    There is a certain momentum to Apple’s current brands and products that will propel it through the foreseeable future (and let’s call that 5-7 years for arguments sake).

    And the types of CEOs and companies you use as examples are exactly the same types of companies that Apple is *not* — that they could not pass along a vision and mission is more an indictment of the failure of those CEOs, than it is to any sort of greatness we may have lauded them for when they were building up companies *not* to last . Any close observer of Apple will tell you that Jony Ive is the Mozart whose music is performed masterfully by Jobs. Tim Cook is the operational genius who has revolutionized the company’s supply chain. (The fact that retailing Beethoven Ron Johnson left Apple recently to become CEO of JC Penny indicates that Tim Cook won out any competition there may have been for next CEO.)

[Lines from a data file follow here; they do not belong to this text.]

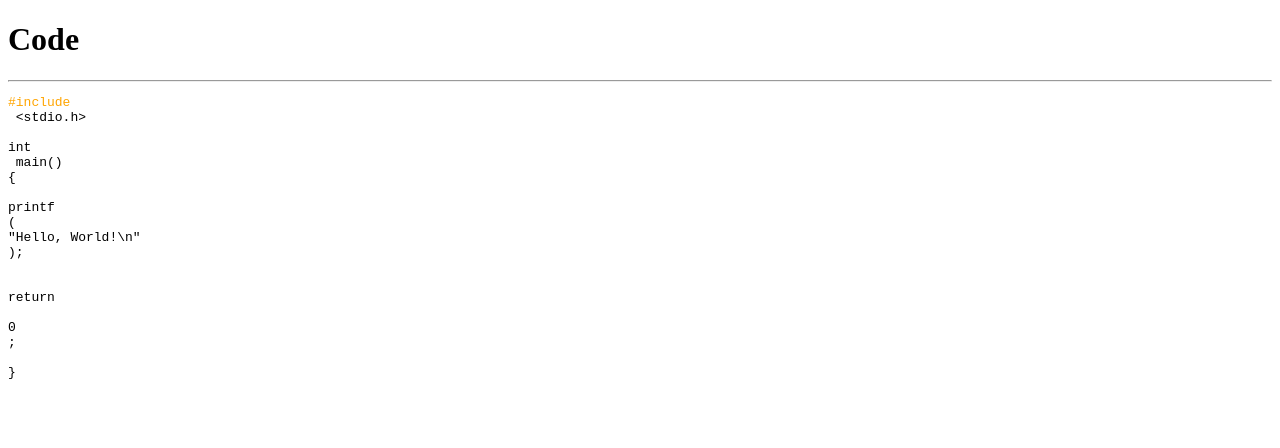
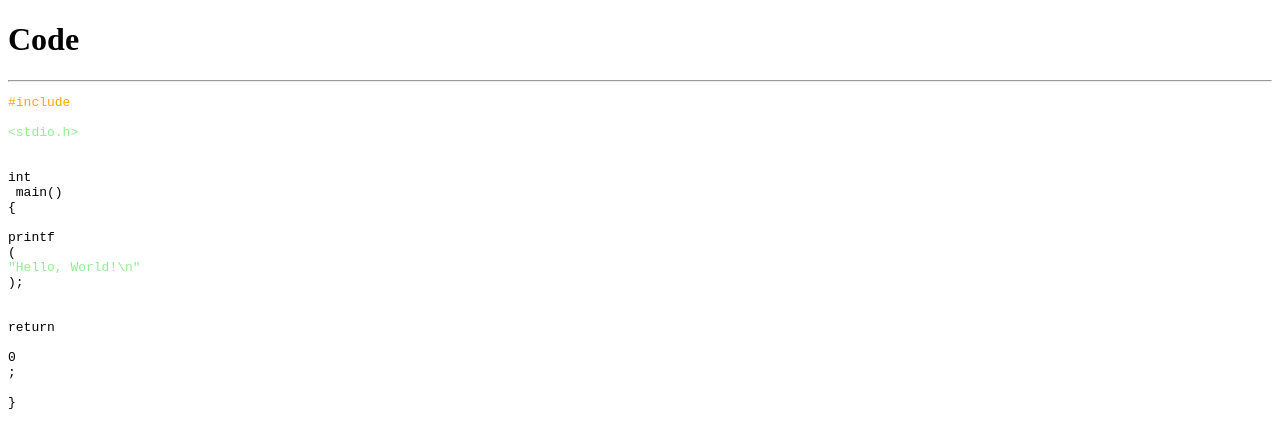
Before and after one commit to im-tosi/css-1, a plain HTML site: page index.html in a window 1280 px wide. Drawn offline with Linux system fonts and the light colour scheme.

```diff
--- a/index.html
+++ b/index.html
@@ -9,10 +9,10 @@
         <h1>Code</h1>
         <hr />
         <pre>
-<div class="arancione">#include</div> </div>&lt;stdio.h&gt;</div>
+<div class="arancione">#include</div> <div class="verde">&lt;stdio.h&gt;</div>
 
 <div>int</div> main() <div>{</div>
-<div>printf</div><div>(</div><div>"Hello, World!\n"</div><div>);</div>
+<div>printf</div><div>(</div><div class="verde">"Hello, World!\n"</div><div>);</div>
     <div>return</div> <div>0</div><div>;</div>
 <div>}</div>
         </pre>
```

    But let’s not be just hypothetical here. Let’s use Steve Jobs as an example of a company CEO who can leave a company built to last, with talented people in place and a clear understanding of what their vision and mission is.

    From 1986-2006, 20 years, Steve Jobs was CEO of Pixar. He was CEO when they were about to go under. And he was CEO 20 years later when he sold the company to Disney for $7+ billion.Then, he wasn’t CEO of Pixar.They’ve somehow managed to continue moving forward during the past five years without him at the helm.

    So will Apple.